- 23% of all accidents involved the use of cell phones while driving
Texting and driving is exceedingly dangerous. Texting is the worst form of distracted driving because it involves visual, cognitive and manual involvement on the part of the driver. This level of distraction causes the driver to take his or her eyes and concentration off of the road for an average of 5 seconds per text.
Obviously this is even more alarming when the distracted driver is operating an 18 wheeler or a large passenger bus. The truck or bus will travel about 600 to 650 feet without driver supervision on a highway or expressway during a single text message, leaving the commercial driver (and all other surrounding drivers) very little time to react to an emergent situation.
Texting and driving is illegal in most states, but the federal ban on texting applies to all fifty states. The ban applies to all Commercial Motor Vehicles (CMVs) which are defined as:
- Vehicles with a gross weight of 10,000 pounds
- Vehicles designed or used for more than 8 people including the driver for compensation
- Vehicles designed or used for more than 15 people NOT for compensation
- Vehicles transporting any quantity of hazardous materials
The ban does not apply to federal/state local government CMVs EXCEPT for:
- School bus drivers
- Drivers of vehicles of 9 to 15 people not for compensation
The texting ban (Section 392.80) of the Federal Motor Carrier Safety Regulations states:
- "No driver shall engage in texting while driving"
- "No motor carrier shall allow or require its drivers to text while driving"
Penalties for texting and driving can result in fines for the driver and for the trucking companies and disqualifications or suspensions for drivers. While the penalties will dissuade some CMV drivers from texting, there are still truck and bus operators out on our highways who risk their life and the lives of other motorists by continuing to text and drive.
Lawsuits for Truck Accidents Caused By Texting
The owners and operators of tractor trailers, semis, and buses need to be held accountable for the risks they take when texting and driving causes injury and/or death to other drivers or pedestrians. Therefore, it is critical that victims of such crashes understand their legal rights. An experienced attorney can aid victims in the legal complexities of an accident involving a bus or semi/tractor trailer in Kentucky. Damages resulting from a commercial vehicle accident may include current and future medical expenses, rehabilitation costs, automobile damage or replacement costs, lost wages, and pain and suffering.
Contact Brett Oppenheimer, a Kentucky lawyer, if you would like to discuss your potential case.

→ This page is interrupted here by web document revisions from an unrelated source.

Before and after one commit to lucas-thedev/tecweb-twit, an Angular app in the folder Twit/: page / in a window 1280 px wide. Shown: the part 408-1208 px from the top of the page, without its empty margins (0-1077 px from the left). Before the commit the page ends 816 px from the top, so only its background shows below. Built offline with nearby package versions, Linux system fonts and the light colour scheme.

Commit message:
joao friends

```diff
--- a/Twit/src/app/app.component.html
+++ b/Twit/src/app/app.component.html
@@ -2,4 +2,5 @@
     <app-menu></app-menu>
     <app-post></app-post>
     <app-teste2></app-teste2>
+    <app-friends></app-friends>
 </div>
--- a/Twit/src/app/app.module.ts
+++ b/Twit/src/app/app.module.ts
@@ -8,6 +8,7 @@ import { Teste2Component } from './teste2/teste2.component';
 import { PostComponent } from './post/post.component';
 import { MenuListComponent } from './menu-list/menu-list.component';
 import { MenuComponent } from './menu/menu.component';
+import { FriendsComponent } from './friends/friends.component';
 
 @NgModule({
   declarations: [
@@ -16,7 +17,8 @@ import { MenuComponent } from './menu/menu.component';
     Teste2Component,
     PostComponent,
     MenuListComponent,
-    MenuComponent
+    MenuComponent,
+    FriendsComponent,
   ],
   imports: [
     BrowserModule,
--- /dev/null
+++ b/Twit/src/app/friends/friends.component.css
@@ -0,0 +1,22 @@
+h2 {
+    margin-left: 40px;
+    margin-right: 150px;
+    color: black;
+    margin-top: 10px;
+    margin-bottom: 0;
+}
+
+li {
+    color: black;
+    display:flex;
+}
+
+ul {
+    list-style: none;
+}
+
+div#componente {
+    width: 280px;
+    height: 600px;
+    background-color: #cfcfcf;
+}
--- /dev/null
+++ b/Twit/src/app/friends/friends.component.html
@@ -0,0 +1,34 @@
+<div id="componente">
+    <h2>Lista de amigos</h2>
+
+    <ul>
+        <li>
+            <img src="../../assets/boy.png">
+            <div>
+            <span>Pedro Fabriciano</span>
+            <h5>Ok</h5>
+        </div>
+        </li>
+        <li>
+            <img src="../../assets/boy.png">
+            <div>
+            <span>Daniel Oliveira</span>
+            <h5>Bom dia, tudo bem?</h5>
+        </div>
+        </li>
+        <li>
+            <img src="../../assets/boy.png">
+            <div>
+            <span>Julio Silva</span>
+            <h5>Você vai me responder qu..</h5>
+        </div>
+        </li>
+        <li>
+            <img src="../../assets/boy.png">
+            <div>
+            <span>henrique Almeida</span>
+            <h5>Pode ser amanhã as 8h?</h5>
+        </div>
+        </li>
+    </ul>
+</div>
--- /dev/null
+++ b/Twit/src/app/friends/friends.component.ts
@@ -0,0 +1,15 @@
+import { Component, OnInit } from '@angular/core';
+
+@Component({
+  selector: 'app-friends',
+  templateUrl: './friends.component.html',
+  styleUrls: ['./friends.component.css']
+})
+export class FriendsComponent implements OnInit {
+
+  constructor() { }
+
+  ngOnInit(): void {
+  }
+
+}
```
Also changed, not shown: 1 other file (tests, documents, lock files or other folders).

Email or call Brett with questions at his Louisville office at (502) 242-8877.